1821 Execution of Patriarch Gregory V
When the Ottoman Turks conquered Constantinople in 1453 they ended the Roman Empire and extinguished the last imperial dynasty, the Paleologi; but they kept in place the office of the Patriarch of Constantinople. Christianity would be tolerated in the Turkish domains under a number of restrictions and penalties but would be allowed self-government in religious affairs. Mehmet the Conqueror chose the fiercely anti-Catholic monk Gennadius Scholarius to be the first of the puppet Ecumenical Patriarchs. As such, he was not only head of the empire’s Orthodox inhabitants (Ethnarch of the Rum millet), he was also responsible for their good behaviour. This was a difficult task as the sultan’s various Greek, Bulgarian, Serb, Croat, Wallachian, and Albanian Christians often resented Turkish rule. A number of patriarchs would be punished if their coreligionists acted up. In 1821 it would be the turn of Gregory V.
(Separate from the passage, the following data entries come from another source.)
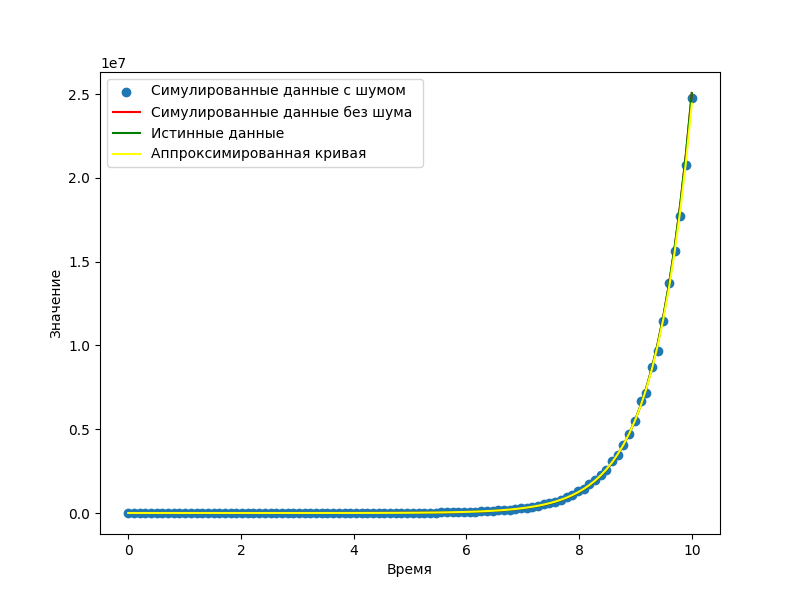
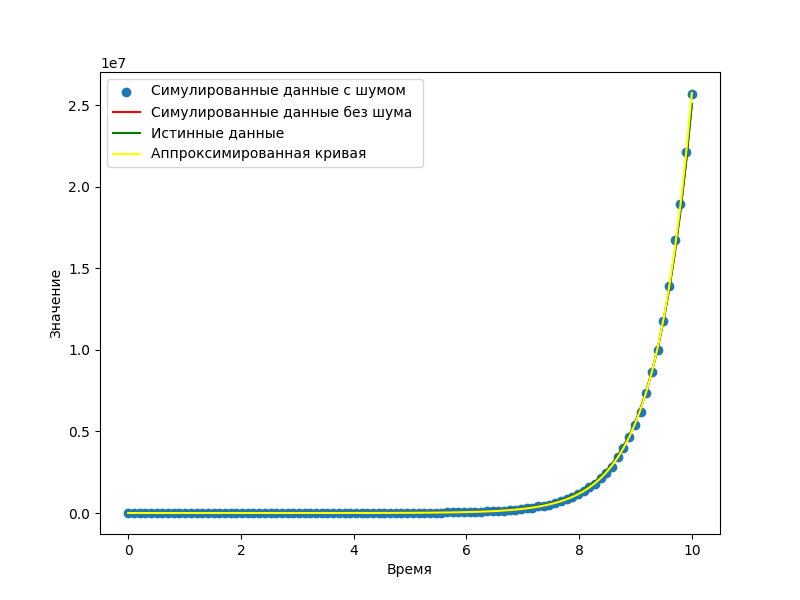
Add changes

diff --git a/README.md b/README.md
@@ -15,6 +15,6 @@ Output:
 ![output](output2.png)
 True parameters: [1.5, 10]
 
-Fitted Parameters with noise: [ 1.47665028 12.4631137 ]
+Fitted Parameters with noise: [1.53874125 6.68542665]
 
 Fitted Parameters without noise:[ 1.5 10. ]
That year much of Greece rose in revolt against Turkish rule. Patriarch Gregory, anxious lest the rebellion bring down a wider hostility to his Orthodox followers, denounced the rising. That was insufficient to stave off the ire of Sultan Murad II who ordered the execution of Gregory and other Christian bishops. Gregory was arrested as he emerged from Easter Mass and hanged in the doorway of the patriarchal compound where it remained for days, after which his body was dragged through the streets of Constantinople and thrown in the harbour where it was recovered by fishermen. Today it rests in a cathedral in Athens.
This atrocity did much to stir up European support for Greek independence which was eventually won by 1830. The gate in which the patriarch was hanged was sealed shut in his honour and has remained closed in the 200 years since.